What the task requires => Tally the lines in these records that hold the string "position", and reply with the number alone.

[Web page edit records]
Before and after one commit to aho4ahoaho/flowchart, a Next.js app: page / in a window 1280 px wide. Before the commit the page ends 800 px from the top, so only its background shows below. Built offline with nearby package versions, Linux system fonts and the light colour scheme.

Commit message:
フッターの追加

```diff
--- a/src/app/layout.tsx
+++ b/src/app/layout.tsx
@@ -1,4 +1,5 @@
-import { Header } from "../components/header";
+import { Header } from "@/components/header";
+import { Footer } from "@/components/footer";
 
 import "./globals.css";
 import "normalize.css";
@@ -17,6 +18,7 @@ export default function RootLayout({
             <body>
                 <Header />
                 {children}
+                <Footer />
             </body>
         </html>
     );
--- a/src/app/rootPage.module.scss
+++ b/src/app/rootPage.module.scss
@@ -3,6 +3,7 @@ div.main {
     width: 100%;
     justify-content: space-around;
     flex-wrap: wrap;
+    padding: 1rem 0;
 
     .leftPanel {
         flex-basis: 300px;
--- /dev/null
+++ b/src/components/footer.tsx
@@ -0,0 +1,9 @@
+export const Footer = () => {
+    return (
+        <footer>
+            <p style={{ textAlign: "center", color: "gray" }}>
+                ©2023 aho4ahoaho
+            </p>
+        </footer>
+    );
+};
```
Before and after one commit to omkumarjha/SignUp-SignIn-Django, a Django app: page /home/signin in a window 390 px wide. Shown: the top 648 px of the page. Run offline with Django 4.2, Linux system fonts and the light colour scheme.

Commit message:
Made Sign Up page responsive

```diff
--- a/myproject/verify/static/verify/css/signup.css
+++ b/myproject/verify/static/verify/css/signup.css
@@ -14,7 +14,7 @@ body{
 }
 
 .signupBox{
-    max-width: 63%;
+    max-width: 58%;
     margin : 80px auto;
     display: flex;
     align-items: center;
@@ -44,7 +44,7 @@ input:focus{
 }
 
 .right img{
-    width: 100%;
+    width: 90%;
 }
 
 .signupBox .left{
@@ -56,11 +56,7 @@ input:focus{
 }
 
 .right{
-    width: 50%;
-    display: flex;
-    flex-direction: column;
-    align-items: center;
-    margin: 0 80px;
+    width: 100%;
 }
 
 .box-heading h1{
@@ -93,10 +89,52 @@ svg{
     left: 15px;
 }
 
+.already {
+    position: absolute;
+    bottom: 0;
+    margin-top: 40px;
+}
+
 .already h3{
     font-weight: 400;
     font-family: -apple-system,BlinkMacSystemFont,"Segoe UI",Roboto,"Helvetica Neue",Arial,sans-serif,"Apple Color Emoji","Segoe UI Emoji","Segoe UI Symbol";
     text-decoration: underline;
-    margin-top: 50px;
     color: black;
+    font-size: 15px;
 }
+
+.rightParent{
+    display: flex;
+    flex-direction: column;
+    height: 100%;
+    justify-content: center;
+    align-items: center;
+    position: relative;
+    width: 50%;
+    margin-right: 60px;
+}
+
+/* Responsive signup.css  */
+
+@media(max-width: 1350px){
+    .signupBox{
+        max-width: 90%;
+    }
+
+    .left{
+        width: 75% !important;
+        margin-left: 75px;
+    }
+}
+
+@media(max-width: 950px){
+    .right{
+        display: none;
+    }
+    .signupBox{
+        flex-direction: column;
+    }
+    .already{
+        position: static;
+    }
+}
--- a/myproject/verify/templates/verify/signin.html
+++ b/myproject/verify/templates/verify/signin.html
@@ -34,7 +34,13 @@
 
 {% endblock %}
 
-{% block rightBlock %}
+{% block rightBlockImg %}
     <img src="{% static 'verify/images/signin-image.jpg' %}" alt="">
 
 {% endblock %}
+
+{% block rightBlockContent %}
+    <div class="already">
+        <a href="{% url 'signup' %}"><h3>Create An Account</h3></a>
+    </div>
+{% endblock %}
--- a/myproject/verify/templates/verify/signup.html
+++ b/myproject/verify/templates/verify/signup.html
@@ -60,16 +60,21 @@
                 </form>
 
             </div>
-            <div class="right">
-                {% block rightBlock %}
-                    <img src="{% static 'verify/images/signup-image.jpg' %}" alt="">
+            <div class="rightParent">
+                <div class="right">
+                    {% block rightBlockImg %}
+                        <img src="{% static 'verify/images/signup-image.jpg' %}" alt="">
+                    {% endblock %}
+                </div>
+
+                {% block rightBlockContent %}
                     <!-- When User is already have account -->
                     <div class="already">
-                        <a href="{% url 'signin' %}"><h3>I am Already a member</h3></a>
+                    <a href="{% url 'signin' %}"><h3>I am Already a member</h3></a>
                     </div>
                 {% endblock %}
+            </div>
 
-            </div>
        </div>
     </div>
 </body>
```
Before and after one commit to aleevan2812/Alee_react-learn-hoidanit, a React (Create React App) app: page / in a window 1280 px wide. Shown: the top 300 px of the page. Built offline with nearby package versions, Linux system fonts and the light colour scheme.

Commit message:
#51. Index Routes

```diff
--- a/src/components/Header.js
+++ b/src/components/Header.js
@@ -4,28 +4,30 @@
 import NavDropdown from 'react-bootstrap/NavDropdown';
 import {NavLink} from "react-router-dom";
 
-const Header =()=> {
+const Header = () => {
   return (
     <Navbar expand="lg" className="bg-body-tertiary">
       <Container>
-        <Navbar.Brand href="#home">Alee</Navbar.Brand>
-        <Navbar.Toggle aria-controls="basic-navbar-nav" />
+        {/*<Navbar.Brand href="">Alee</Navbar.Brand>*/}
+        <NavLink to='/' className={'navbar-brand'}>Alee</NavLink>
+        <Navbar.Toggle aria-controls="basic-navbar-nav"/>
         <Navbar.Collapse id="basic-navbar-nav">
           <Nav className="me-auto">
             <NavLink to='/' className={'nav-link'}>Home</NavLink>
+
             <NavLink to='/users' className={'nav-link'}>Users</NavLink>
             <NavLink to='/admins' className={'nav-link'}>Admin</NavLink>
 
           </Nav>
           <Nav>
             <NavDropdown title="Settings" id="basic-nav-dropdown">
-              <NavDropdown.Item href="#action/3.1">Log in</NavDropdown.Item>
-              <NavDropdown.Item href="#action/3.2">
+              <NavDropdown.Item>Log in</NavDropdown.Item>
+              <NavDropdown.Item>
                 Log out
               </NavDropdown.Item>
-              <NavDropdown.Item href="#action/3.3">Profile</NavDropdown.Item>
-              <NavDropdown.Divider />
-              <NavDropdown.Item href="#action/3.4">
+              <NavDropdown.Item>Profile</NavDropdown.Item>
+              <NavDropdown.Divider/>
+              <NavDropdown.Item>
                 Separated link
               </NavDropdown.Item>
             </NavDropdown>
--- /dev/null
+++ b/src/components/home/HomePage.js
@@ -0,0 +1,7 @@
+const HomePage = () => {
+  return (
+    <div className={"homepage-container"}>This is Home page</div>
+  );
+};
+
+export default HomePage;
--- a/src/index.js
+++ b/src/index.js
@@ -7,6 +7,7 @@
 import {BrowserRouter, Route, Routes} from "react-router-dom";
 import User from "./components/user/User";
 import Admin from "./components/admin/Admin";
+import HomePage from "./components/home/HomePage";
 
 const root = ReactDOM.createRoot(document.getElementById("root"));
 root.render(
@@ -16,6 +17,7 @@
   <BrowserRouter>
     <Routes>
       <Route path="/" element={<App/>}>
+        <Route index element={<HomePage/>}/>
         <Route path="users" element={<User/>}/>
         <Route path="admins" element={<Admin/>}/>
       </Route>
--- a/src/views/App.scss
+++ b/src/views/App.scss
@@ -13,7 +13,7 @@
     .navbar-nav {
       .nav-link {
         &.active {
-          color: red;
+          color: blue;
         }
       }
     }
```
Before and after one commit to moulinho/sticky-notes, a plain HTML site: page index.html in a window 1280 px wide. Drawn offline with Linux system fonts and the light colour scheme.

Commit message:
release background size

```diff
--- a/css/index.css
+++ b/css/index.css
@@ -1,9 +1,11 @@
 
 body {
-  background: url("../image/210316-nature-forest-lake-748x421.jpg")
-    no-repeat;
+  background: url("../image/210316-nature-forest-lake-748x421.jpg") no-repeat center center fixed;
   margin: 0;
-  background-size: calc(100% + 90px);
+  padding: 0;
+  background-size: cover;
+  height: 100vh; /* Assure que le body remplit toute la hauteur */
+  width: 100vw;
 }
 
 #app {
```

Written answer => 3